One Night in Memphis
- Monday, Apr 12, 2021 7:30 PM Buy Tickets
One Night in Memphis has been rescheduled for April 12, 2021. Please hold on to your tickets as they will be honored at the rescheduled date. Please contact the Box Office at [email protected] or call (239) 481-4849 if you need further assistance.
The Barbara B. Mann Performing Arts Hall is not responsible for the refund practices in place by secondary ticket providers.
"One Night in Memphis” is a rocking concert tribute to legendary Sun Records recording artists Carl Perkins, Johnny Cash, Jerry Lee Lewis and Elvis Presley. Over 90 minutes of rockabilly, country, gospel and pure 1950’s rock and roll music performed live and backed by an authentic and energetic rockabilly backup band. Created and directed by John Mueller from the highly acclaimed show, “Winter Dance Party” this show has met with the same accolades, sell out shows and audience standing ovations. Be a witness to a rock and roll royalty jam session with the music and talent that has stood the test of time. True American music featuring the hits, “Blue Suede Shoes,” “Folsom Prison Blues,” “Great Balls of Fire,” “Whole lotta Shaking Going On,” “Shake, Rattle and Roll,” “Don’t Be Cruel,” “Hound Dog,” and many, many more with acclaimed national talent, all performed live without tracks and guaranteed to get any audience rocking and rolling! Cast includes former members of the touring company and Broadway cast of Million Dollar Quartet.
On December 4th, 1956 music history was made. This date found Carl Perkins, Johnny Cash, Jerry Lee Lewis and Elvis Presley together at Sun Record’s studio in Memphis, TN. A jam session ensued which seems to have happened by pure chance. Perkins, who by this time had already met success with "Blue Suede Shoes", had come into the studio that day, accompanied by his brothers Clayton and Jay and by drummer W.S. Holland, to cut some new material, including a revamped version of an old blues song, "Matchbox". Sam Phillips, the owner of Sun Records, who wished to try to fatten this sparse rockabilly instrumentation, had brought in his latest acquisition, singer and piano man extraordinaire Jerry Lee Lewis, still unknown outside Memphis, to play piano on the Perkins session.
Sometime in the early afternoon, Elvis Presley, a former Sun artist himself but now at RCA, dropped in to pay a casual visit.

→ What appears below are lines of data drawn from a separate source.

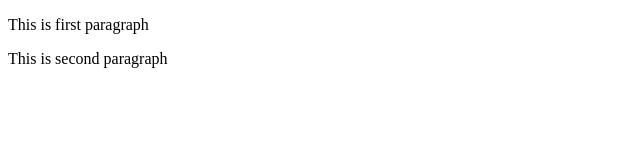
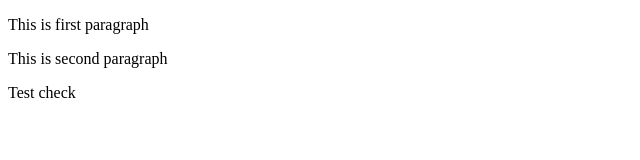
Before and after one commit to shubhamk-code/git-test1, a plain HTML site: page index.html in a window 1280 px wide. Shown: the full height of the page, 0-640 px from the left. Drawn offline with Linux system fonts and the light colour scheme.

Commit message:
checking

```diff
--- a/index.html
+++ b/index.html
@@ -5,7 +5,7 @@
     <title>Git-Test</title>
     <p>This is  first paragraph</p>
     <p>This is second paragraph</p>
-
+    <p>Test check</p>
 </head>
 
 <body>
```
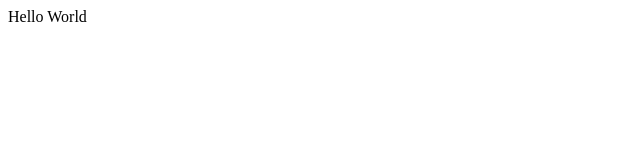
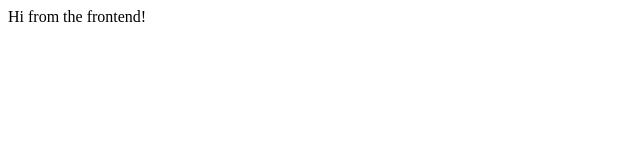
Before and after one commit to FTL-2024-Pod-C/leftover-love-ui, a React (Vite) app: page / in a window 1280 px wide. Shown: the top 160 px of the page, without its empty margins (0-640 px from the left). Built offline with nearby package versions, Linux system fonts and the light colour scheme.

Commit message:
frontend setup

```diff
--- a/src/App.jsx
+++ b/src/App.jsx
@@ -2,7 +2,7 @@ import React from 'react'
 
 const App = () => {
   return (
-    <div>Hello World</div>
+    <div>Hi from the frontend!</div>
   )
 }
 
```
Also changed, not shown: src/Components/footer/footer.css (added), src/Components/footer/footer.jsx (added), src/Components/header/header.css (added), src/Components/header/header.jsx (added), src/Components/modal/modal.css (added), src/Components/modal/modal.jsx (added), src/Components/navBar/navBar.css (added), src/Components/navBar/navBar.jsx (added), src/Pages/landingPage.jsx (added), src/Pages/loginPage.jsx (added), src/Pages/noPage.jsx (added).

He was, at the time, the biggest name in show business, having hit the top of the singles charts five times, and topping the album charts twice in the preceding 12-month period. Less than four months earlier, he had appeared on The Ed Sullivan Show, pulling an unheard of 83% of the television audience, which was estimated at 55 million, the largest in history up to that time.
After chatting with Philips in the control room, Presley listened to the playback of Perkins’ session, which he pronounced to be good. Then he went out into the studio and sometime later the jam session began. At some point during the session, Sun artist Johnny Cash, who had recently enjoyed a few hits on the country charts, popped in. Cowboy Jack Clement was engineering that day and remembers saying to himself "I think I'd be remiss not to record this" and so he did, and the night became rock and roll music history. Many famous artists such as Bob Dylan recall listening to these recordings and being tremendously inspired by.